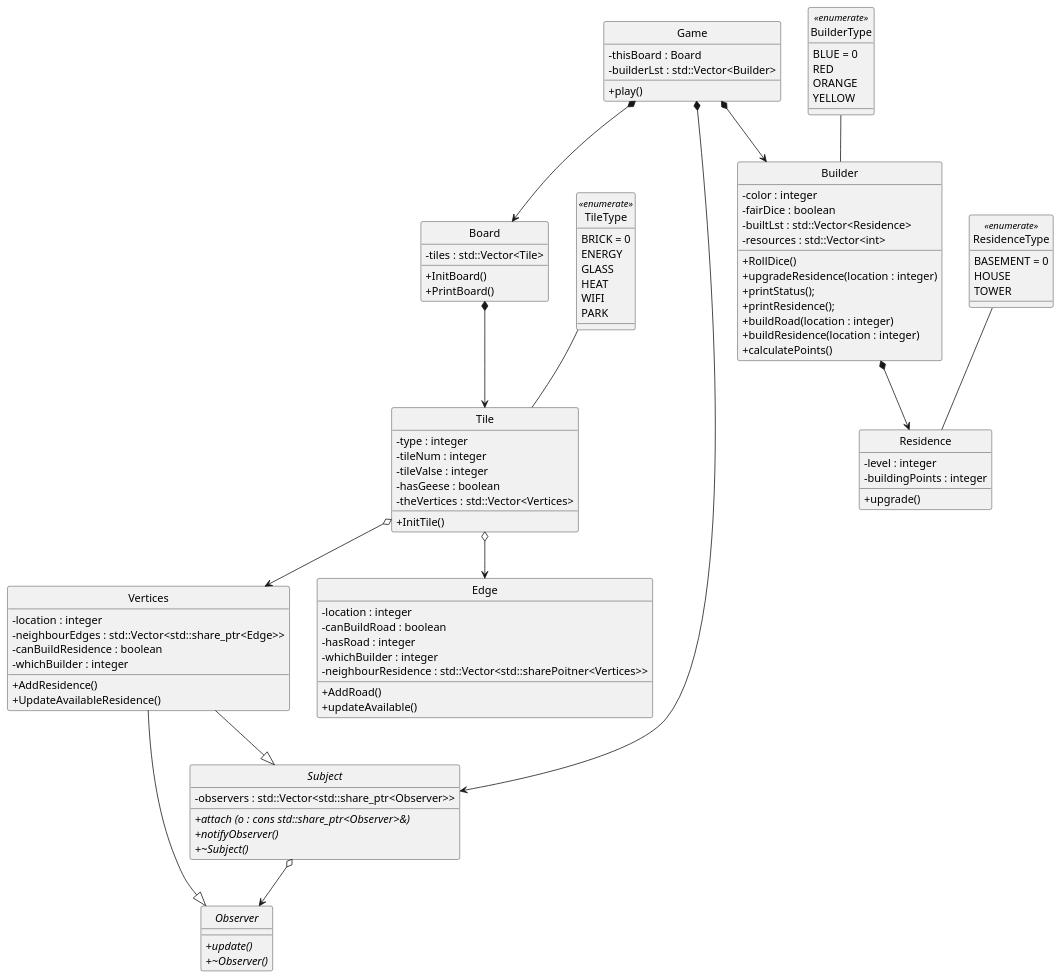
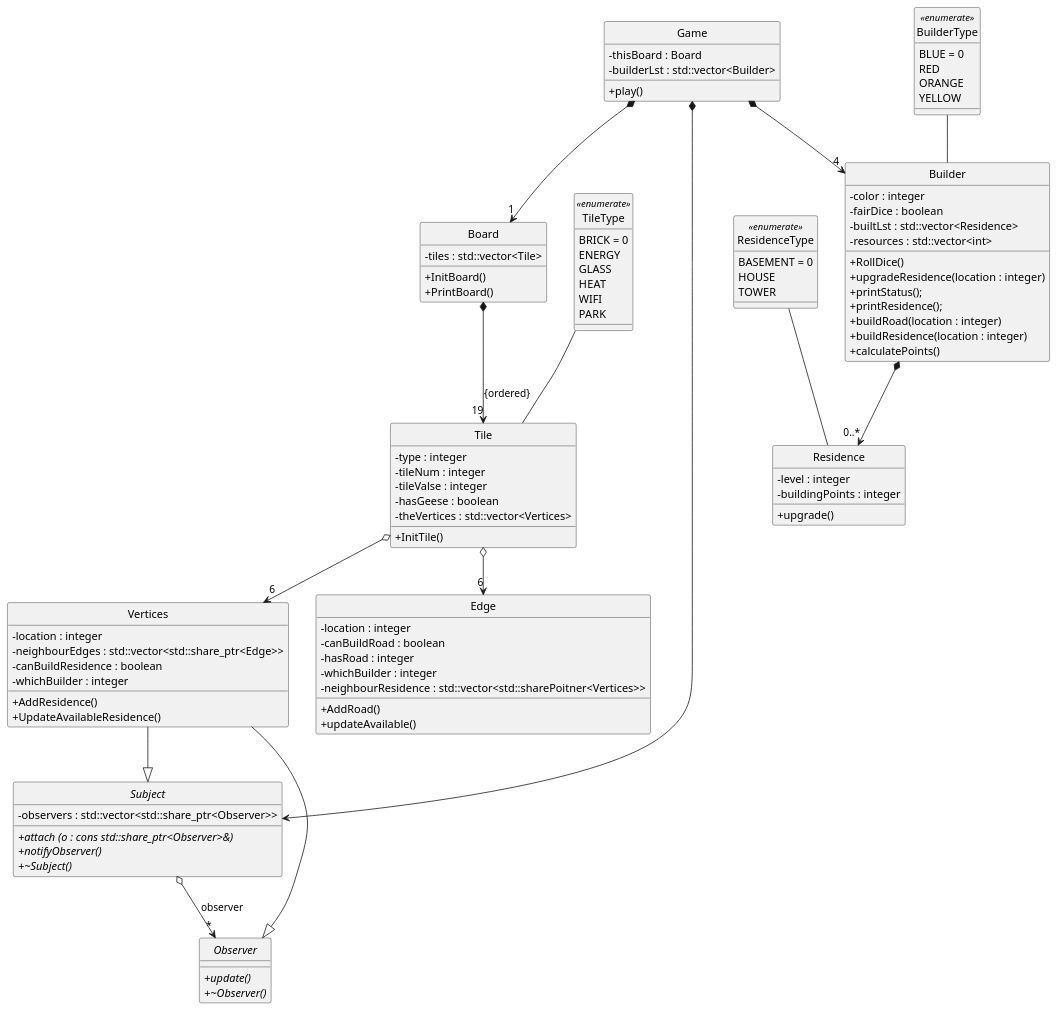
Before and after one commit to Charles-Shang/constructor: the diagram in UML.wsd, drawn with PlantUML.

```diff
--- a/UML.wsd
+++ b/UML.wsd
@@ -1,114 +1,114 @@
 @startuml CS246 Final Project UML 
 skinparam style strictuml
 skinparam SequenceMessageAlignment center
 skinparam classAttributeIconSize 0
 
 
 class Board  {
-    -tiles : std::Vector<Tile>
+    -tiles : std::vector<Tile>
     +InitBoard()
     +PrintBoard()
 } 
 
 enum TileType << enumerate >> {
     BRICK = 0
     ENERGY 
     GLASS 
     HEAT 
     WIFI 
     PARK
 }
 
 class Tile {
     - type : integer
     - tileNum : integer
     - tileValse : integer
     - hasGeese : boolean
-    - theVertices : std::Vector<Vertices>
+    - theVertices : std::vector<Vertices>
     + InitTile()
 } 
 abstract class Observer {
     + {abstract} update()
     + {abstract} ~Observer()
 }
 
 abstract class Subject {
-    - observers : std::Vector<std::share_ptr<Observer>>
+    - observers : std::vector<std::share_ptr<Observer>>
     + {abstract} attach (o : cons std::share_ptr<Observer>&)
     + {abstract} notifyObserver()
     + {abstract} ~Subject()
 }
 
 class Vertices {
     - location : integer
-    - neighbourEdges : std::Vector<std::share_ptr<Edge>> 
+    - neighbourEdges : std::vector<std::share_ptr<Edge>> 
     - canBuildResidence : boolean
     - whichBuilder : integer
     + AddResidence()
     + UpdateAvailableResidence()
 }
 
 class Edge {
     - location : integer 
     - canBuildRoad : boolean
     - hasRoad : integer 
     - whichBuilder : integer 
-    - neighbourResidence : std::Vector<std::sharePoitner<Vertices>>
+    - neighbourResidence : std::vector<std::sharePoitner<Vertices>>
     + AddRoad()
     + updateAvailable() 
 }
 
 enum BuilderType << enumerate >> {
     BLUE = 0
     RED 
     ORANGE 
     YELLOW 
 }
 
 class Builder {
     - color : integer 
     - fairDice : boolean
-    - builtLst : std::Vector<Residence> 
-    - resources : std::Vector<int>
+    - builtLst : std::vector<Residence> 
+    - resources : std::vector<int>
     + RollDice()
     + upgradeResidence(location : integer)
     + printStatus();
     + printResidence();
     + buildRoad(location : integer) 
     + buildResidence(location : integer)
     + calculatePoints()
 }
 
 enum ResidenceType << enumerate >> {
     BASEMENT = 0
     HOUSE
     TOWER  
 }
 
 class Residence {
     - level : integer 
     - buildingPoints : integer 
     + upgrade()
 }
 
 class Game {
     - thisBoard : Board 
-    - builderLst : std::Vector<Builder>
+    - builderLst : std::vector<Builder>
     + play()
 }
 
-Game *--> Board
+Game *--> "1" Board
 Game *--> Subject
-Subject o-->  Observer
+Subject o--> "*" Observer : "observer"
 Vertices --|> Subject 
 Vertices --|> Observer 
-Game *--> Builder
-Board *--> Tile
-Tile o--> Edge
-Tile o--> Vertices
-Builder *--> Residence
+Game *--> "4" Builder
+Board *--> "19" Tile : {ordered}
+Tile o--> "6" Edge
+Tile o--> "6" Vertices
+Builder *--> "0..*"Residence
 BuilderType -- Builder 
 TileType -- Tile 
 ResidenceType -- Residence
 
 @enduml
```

•••••

The records above must be echoed exactly, minus their pictures.

■ Output for this exercise
Before and after one commit to Charles-Shang/constructor: the diagram in UML.wsd, drawn with PlantUML.

```diff
--- a/UML.wsd
+++ b/UML.wsd
@@ -1,114 +1,114 @@
 @startuml CS246 Final Project UML 
 skinparam style strictuml
 skinparam SequenceMessageAlignment center
 skinparam classAttributeIconSize 0
 
 
 class Board  {
-    -tiles : std::Vector<Tile>
+    -tiles : std::vector<Tile>
     +InitBoard()
     +PrintBoard()
 } 
 
 enum TileType << enumerate >> {
     BRICK = 0
     ENERGY 
     GLASS 
     HEAT 
     WIFI 
     PARK
 }
 
 class Tile {
     - type : integer
     - tileNum : integer
     - tileValse : integer
     - hasGeese : boolean
-    - theVertices : std::Vector<Vertices>
+    - theVertices : std::vector<Vertices>
     + InitTile()
 } 
 abstract class Observer {
     + {abstract} update()
     + {abstract} ~Observer()
 }
 
 abstract class Subject {
-    - observers : std::Vector<std::share_ptr<Observer>>
+    - observers : std::vector<std::share_ptr<Observer>>
     + {abstract} attach (o : cons std::share_ptr<Observer>&)
     + {abstract} notifyObserver()
     + {abstract} ~Subject()
 }
 
 class Vertices {
     - location : integer
-    - neighbourEdges : std::Vector<std::share_ptr<Edge>> 
+    - neighbourEdges : std::vector<std::share_ptr<Edge>> 
     - canBuildResidence : boolean
     - whichBuilder : integer
     + AddResidence()
     + UpdateAvailableResidence()
 }
 
 class Edge {
     - location : integer 
     - canBuildRoad : boolean
     - hasRoad : integer 
     - whichBuilder : integer 
-    - neighbourResidence : std::Vector<std::sharePoitner<Vertices>>
+    - neighbourResidence : std::vector<std::sharePoitner<Vertices>>
     + AddRoad()
     + updateAvailable() 
 }
 
 enum BuilderType << enumerate >> {
     BLUE = 0
     RED 
     ORANGE 
     YELLOW 
 }
 
 class Builder {
     - color : integer 
     - fairDice : boolean
-    - builtLst : std::Vector<Residence> 
-    - resources : std::Vector<int>
+    - builtLst : std::vector<Residence> 
+    - resources : std::vector<int>
     + RollDice()
     + upgradeResidence(location : integer)
     + printStatus();
     + printResidence();
     + buildRoad(location : integer) 
     + buildResidence(location : integer)
     + calculatePoints()
 }
 
 enum ResidenceType << enumerate >> {
     BASEMENT = 0
     HOUSE
     TOWER  
 }
 
 class Residence {
     - level : integer 
     - buildingPoints : integer 
     + upgrade()
 }
 
 class Game {
     - thisBoard : Board 
-    - builderLst : std::Vector<Builder>
+    - builderLst : std::vector<Builder>
     + play()
 }
 
-Game *--> Board
+Game *--> "1" Board
 Game *--> Subject
-Subject o-->  Observer
+Subject o--> "*" Observer : "observer"
 Vertices --|> Subject 
 Vertices --|> Observer 
-Game *--> Builder
-Board *--> Tile
-Tile o--> Edge
-Tile o--> Vertices
-Builder *--> Residence
+Game *--> "4" Builder
+Board *--> "19" Tile : {ordered}
+Tile o--> "6" Edge
+Tile o--> "6" Vertices
+Builder *--> "0..*"Residence
 BuilderType -- Builder 
 TileType -- Tile 
 ResidenceType -- Residence
 
 @enduml
```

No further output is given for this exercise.